Exercise description
Provide nothing except how many lines of the data contain the word "ipynb".

Collection entries:
#####

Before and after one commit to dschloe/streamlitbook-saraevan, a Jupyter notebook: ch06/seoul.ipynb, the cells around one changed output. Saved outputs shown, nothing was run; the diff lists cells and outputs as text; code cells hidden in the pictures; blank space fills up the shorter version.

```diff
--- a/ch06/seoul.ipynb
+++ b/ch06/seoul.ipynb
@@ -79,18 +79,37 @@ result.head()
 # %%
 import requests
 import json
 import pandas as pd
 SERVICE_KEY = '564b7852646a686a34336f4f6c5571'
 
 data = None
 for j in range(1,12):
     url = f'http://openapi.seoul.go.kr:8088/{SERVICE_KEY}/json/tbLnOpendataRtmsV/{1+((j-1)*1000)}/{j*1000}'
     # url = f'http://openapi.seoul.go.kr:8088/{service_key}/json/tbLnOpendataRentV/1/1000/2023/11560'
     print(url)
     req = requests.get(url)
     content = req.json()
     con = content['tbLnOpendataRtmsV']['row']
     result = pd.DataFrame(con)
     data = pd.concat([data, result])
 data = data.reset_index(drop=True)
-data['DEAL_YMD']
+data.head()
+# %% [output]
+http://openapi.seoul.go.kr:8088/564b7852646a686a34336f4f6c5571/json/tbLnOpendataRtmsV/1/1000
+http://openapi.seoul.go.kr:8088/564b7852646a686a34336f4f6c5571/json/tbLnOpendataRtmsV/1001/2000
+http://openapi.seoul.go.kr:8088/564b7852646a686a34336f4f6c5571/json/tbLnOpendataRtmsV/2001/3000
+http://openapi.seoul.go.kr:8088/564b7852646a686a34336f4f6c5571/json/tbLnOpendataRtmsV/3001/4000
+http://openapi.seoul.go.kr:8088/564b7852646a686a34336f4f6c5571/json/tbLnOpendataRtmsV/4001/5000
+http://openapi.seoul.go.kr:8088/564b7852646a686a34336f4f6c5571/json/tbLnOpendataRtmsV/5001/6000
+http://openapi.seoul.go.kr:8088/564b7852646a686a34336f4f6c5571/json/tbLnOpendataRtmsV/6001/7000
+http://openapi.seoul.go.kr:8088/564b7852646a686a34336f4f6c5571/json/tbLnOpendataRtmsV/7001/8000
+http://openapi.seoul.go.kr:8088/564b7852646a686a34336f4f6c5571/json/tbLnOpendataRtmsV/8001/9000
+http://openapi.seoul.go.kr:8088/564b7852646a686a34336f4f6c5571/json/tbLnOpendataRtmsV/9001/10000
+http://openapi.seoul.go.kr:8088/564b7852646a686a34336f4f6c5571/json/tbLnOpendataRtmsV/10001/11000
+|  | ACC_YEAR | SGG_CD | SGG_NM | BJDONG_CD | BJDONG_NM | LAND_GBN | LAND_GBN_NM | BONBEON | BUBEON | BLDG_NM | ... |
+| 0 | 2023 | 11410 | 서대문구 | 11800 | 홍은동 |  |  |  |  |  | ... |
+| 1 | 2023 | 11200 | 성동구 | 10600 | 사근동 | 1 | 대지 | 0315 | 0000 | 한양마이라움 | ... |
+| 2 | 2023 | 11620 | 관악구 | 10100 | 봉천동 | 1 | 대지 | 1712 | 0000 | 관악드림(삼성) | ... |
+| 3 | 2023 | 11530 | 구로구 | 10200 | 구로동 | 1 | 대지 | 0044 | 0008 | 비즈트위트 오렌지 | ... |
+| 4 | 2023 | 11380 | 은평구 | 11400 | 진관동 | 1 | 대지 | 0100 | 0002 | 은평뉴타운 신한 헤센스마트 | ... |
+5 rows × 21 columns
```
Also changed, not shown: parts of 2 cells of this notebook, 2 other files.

#####

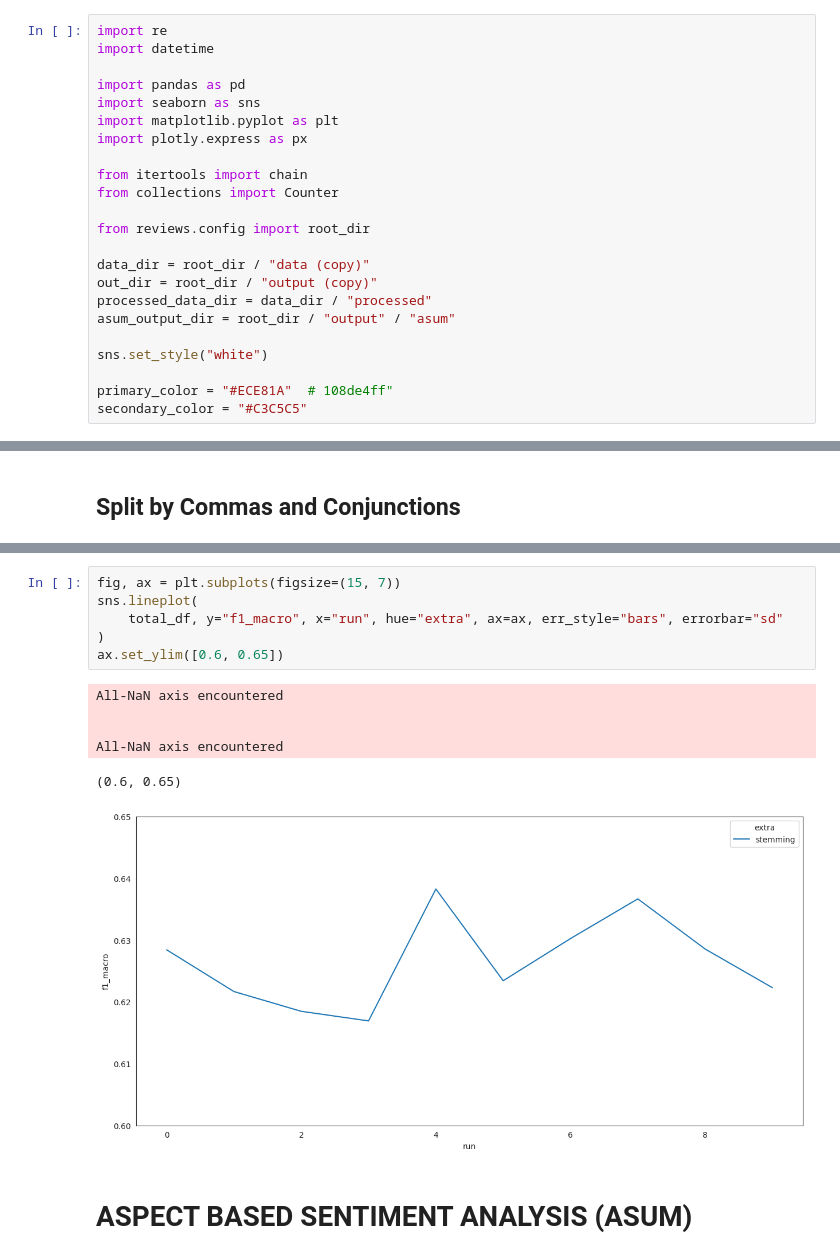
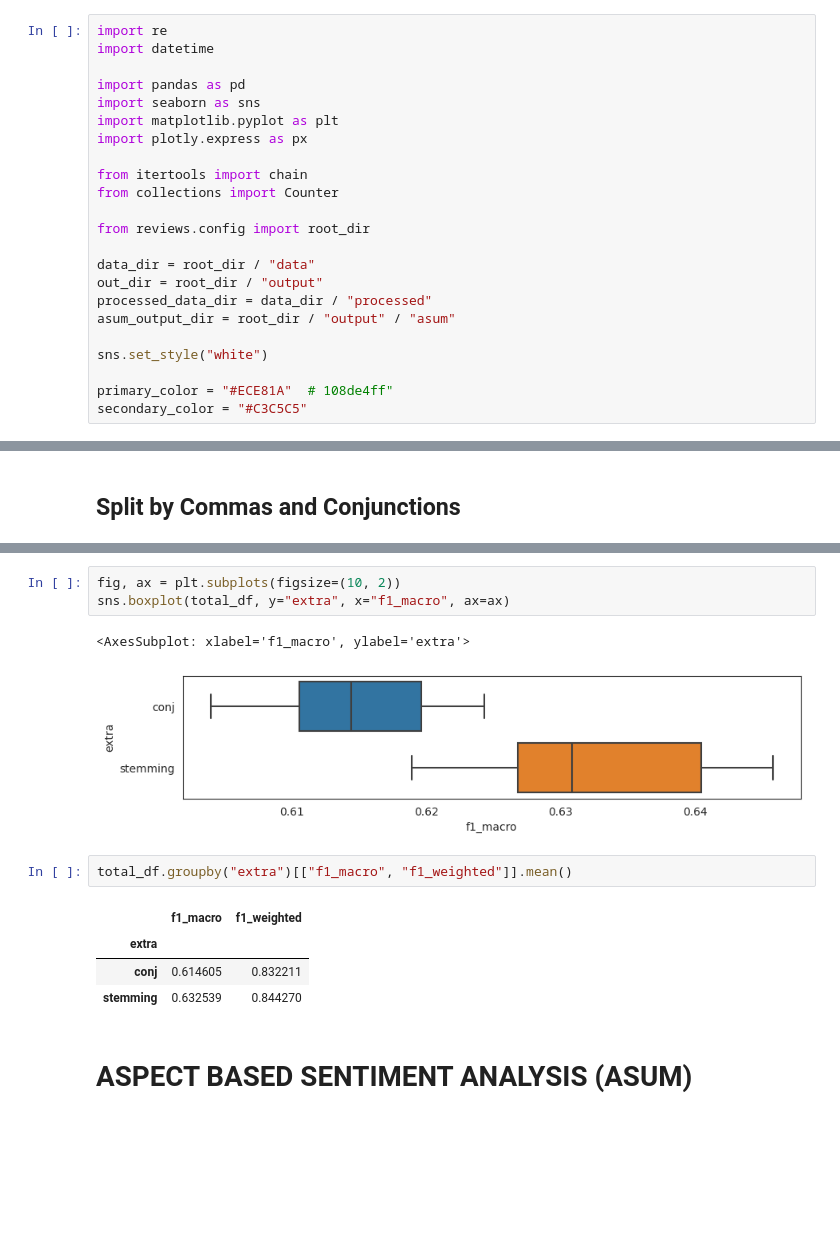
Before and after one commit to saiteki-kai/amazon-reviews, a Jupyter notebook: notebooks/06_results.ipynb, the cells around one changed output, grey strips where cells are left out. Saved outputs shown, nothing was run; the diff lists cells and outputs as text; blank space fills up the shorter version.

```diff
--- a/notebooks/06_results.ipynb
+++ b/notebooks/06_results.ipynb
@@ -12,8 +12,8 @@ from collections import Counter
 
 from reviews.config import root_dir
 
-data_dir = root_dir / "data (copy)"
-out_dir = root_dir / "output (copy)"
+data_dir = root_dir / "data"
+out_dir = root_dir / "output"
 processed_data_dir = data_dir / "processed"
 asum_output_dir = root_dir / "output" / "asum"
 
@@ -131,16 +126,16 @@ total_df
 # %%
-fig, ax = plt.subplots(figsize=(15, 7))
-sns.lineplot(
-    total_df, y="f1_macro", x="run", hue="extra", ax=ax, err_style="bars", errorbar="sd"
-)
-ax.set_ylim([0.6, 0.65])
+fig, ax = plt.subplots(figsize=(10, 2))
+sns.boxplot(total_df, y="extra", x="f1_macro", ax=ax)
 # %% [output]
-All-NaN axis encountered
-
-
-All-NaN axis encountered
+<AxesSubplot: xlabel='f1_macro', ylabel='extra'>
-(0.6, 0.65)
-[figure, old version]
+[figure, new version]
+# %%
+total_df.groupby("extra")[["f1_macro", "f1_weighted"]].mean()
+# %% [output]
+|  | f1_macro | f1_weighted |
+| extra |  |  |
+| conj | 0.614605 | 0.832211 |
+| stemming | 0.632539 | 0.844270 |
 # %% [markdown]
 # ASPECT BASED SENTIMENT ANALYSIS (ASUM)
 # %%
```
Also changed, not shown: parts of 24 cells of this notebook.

#####

Answer to this problem
6